ednesday, September 21 the US Supreme Court chose to deny Troy Davis’ final appeal for a stay of execution. In spite of his claim of innocence, no physical evidence of guilt, and the recantation of the majority of witnesses against him, Mr. Davis is now a murder victim. It is ironic and illogical that he was murdered by people who claim to support justice for the victim of murder. It is beyond infuriating to know that statics show that if Mr. Davis were white, the chances of a death sentence would have been significantly lower in the first place.
The controversy that rightly surrounds this issue will lead to many questions being asked of religious leaders in the coming weeks, and each tradition will add its own voice to the conversation in unique and hopefully helpful ways.
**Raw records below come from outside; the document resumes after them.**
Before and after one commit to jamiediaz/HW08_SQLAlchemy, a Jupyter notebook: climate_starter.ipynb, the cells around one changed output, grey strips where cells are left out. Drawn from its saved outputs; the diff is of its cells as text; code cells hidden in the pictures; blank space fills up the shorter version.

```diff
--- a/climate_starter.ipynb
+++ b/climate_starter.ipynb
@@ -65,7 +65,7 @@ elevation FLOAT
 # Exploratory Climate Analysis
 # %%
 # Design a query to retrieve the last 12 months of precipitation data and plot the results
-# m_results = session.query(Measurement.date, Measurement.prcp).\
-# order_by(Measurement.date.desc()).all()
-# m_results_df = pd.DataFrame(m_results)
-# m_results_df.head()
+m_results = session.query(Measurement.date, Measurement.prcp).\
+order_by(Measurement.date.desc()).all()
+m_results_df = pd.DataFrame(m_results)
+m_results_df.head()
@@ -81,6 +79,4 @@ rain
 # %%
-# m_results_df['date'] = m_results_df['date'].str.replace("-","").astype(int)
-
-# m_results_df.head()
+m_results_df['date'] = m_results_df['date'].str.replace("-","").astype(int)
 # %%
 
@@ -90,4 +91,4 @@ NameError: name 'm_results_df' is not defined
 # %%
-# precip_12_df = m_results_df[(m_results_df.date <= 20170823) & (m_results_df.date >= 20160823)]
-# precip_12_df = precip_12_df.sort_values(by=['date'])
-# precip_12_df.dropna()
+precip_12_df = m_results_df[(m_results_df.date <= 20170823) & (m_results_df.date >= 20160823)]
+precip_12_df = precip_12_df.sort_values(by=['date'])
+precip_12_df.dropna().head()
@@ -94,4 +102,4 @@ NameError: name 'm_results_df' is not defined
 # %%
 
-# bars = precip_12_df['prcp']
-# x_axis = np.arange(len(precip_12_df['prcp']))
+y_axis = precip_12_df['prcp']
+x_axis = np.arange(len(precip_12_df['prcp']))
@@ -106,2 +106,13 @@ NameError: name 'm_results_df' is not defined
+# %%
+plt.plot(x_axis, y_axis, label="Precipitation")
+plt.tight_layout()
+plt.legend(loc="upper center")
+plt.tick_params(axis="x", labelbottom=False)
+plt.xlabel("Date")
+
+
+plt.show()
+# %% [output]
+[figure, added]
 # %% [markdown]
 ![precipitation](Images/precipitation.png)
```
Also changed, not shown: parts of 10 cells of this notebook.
As it happens, I’m part of a faith tradition that worships a man who suffered an unjust trial and was executed in an affront to justice, not unlike Mr. Davis. If anyone has something to say about execution, it’s Jesus.
When considering the ethical response to capital punishment Communion is probably the last thing that comes to mind. However the meal Jesus gave us right before his execution is more relevant than one might think to the topic at hand.
One of the tasks of communion is to reconcile Christians. Paul warned the Church at Corinth not to take communion in an unworthy manner because doing so is to eat and drink judgment on oneself. Obviously no one is worthy to partake in the blood and body of our Lord, so to take communion is to admit one’s unworthiness, as well as the unworthiness of everyone else assembled, but not to hold it against them. A vital part of the worship that takes place when we take communion is healing broken human relationships. To take a human life, even “justly”, is to prevent any future reconciliation.
Capital punishment leaves no room for loving others, or for forgiving them. It advocates judgment triumphing over mercy and reeks of the wicked servant who demanded his peer repay a relatively small loan, after he had been forgiven billions. It insults the only one who has the right to cast the first stone, and yet chooses not to.
Taking Communion is a proclamation to each other and the world that Christ has defeated the world and redeemed humanity. It is a testimony of the vindication of the redeemed and the final judgment of the powers of the world (including the State of Georgia). This is the reason Paul said taking Communion in an unworthy manner is proclaiming judgment on oneself; the act itself testifies to the taker’s future judgment. The true significance of communion relative to ethics is the nature of what we are doing when we partake. Christ said the wine is his blood and the bread is his body. The church itself is the body of Christ, so when we take communion, we are symbolically taking part in what our ideal is. Christ himself is our ethical standard. We are reminded each time we take communion of the way we are supposed to live, and we should live our lives ethically, so that we are worthy to take it.
The church, as the body of Christ, is a kind of communion to the world. We are the visible sign of the invisible grace God has offered anyone who will repent. We embody the blood and body of Christ to those around us, and offer reconciliation to those who are hurting and lonely. In light of this, it is clear that Christians cannot support or tolerate killing. To do so is to serve as an anti-sacrament, a means by which no grace is given. It is to deny the power of the very blood and body that we are called to be.
There are times when living out our faith is hard, and when forgiving someone is a daily cross to bear. There are times when the cost of choosing life can be the dark night of the soul, and in such times God will reveal his incomprehensible grace for the hurting. This however, is not such a time. There is no justice in this case. God will judge.
Joe Perdue is a Master of Divinity student at Baptist Theological Seminary at Richmond. He blogs regularly at The Mainline Evangelical.